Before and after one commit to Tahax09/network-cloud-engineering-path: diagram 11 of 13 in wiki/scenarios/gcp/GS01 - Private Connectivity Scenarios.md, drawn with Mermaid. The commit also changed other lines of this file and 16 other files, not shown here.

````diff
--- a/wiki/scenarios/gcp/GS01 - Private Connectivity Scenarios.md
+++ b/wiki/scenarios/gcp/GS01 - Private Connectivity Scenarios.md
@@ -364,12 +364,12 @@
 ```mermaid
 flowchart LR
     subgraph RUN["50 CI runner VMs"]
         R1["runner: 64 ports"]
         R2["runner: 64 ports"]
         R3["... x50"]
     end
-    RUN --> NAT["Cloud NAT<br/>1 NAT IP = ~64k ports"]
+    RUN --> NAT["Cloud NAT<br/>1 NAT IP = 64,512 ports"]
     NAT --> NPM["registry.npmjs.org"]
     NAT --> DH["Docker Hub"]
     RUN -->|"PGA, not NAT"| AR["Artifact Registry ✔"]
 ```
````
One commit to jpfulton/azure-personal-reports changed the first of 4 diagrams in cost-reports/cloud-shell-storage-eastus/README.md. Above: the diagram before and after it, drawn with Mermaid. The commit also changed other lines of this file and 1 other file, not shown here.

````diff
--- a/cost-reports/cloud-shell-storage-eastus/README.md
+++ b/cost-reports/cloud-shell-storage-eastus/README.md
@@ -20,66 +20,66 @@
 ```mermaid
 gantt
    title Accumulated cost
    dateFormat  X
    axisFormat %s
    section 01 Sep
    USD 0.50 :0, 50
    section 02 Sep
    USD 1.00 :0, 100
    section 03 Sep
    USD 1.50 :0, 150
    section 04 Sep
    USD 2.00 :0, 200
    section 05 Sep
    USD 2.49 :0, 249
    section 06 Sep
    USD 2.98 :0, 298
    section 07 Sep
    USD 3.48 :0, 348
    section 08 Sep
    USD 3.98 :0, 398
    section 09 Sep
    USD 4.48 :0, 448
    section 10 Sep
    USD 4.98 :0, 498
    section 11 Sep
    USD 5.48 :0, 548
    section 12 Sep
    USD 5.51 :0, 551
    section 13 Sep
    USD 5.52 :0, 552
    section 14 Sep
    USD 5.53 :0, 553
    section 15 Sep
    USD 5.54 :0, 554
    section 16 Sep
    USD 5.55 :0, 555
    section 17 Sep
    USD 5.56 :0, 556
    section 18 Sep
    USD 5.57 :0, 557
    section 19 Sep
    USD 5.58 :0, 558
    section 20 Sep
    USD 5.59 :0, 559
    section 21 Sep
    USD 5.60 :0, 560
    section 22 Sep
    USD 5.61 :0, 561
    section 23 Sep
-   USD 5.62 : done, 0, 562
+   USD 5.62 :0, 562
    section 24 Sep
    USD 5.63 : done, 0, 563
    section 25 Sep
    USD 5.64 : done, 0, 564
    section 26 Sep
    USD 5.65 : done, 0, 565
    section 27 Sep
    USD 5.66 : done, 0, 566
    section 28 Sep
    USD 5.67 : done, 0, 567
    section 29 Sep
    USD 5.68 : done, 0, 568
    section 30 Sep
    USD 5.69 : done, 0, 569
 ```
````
---------------
Action item: Wherever the string "done" appears in the data above, report the whole line.

Your response:
-   USD 5.62 : done, 0, 562
    USD 5.63 : done, 0, 563
    USD 5.64 : done, 0, 564
    USD 5.65 : done, 0, 565
    USD 5.66 : done, 0, 566
    USD 5.67 : done, 0, 567
    USD 5.68 : done, 0, 568
    USD 5.69 : done, 0, 569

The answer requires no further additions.